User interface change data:
# # # #

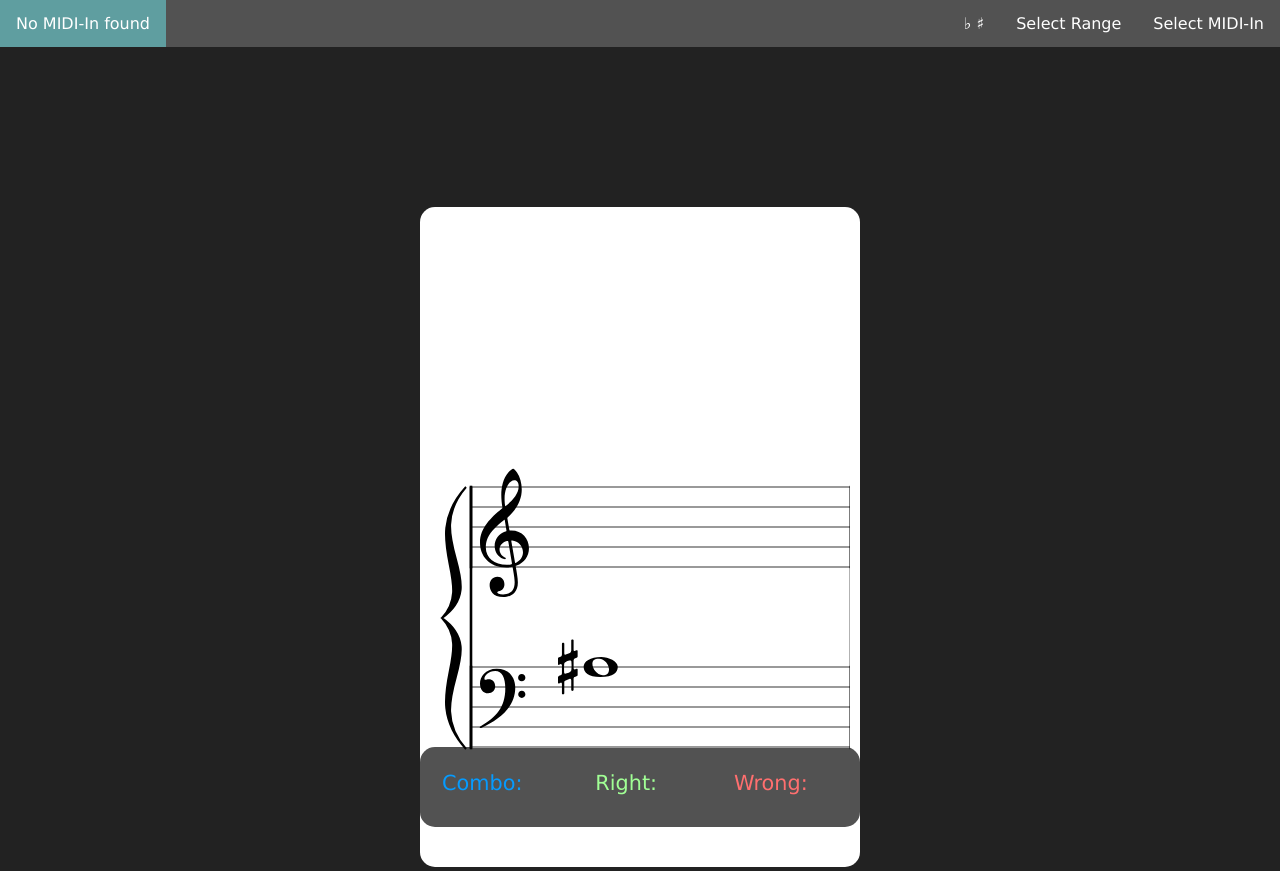
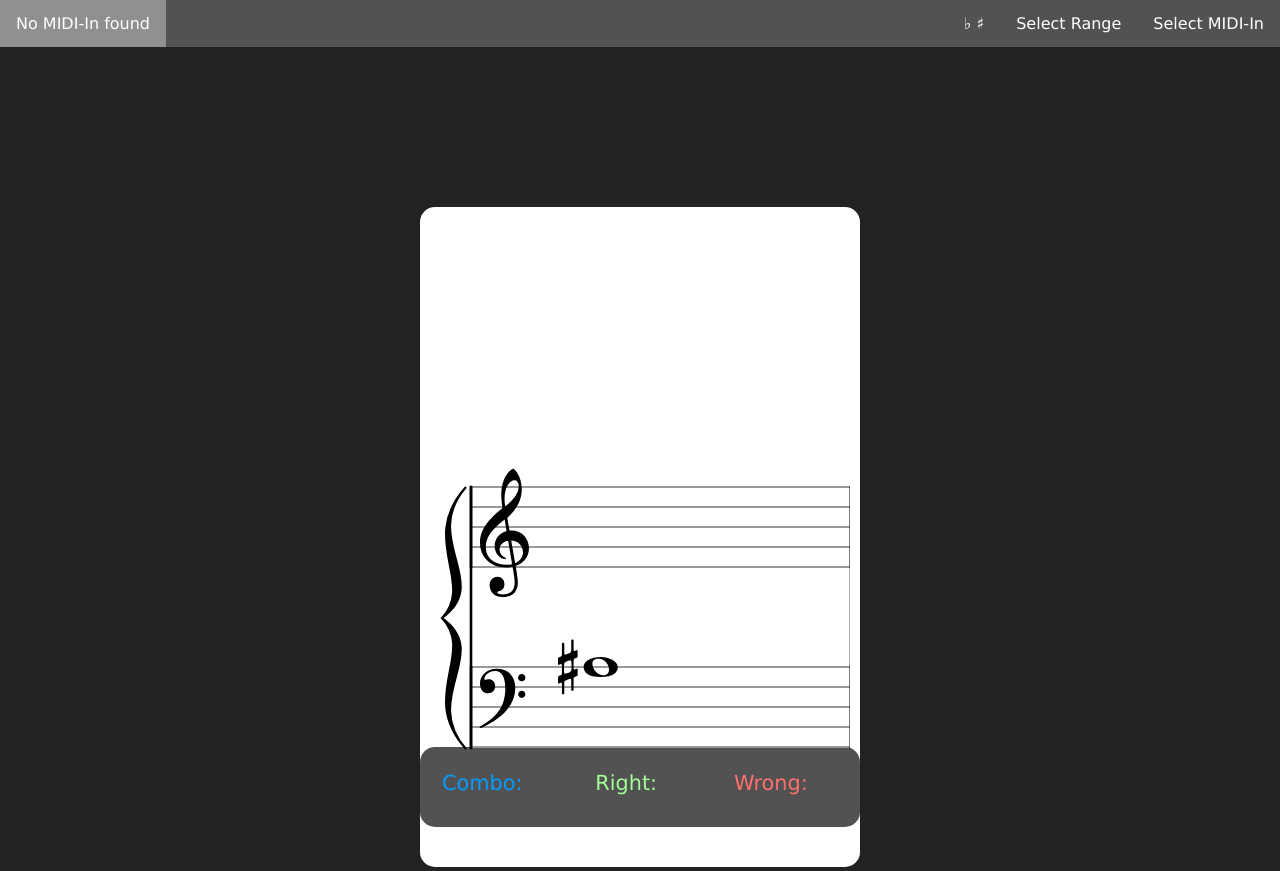
Before and after one commit to Nilsteichert/nilsteichert.github.io, a PHP site: page / in a window 1280 px wide, with the pointer over the restyled element. Run offline with PHP 8.4, Linux system fonts and the light colour scheme.

Commit message:
style changes

```diff
--- a/css/style.css
+++ b/css/style.css
@@ -30,7 +30,7 @@
   }
 
   .navbar a:hover, .dropdown:hover .dropbtn {
-    background-color:cadetblue;
+    background-color:rgb(144, 144, 144);
   }
 
   .dropdown-content {
@@ -53,7 +53,7 @@
   }
 
   .dropdown-content a:hover {
-    background-color: cadetblue;
+    background-color: rgb(190, 190, 190);
   }
 
   .dropdown:hover .dropdown-content {
```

# # # #

**DESCRIPTION OF THE TASK:** Every line with "cadetblue" in it should be copied from the entries above.

**RESULT BELOW:**
-    background-color:cadetblue;
-    background-color: cadetblue;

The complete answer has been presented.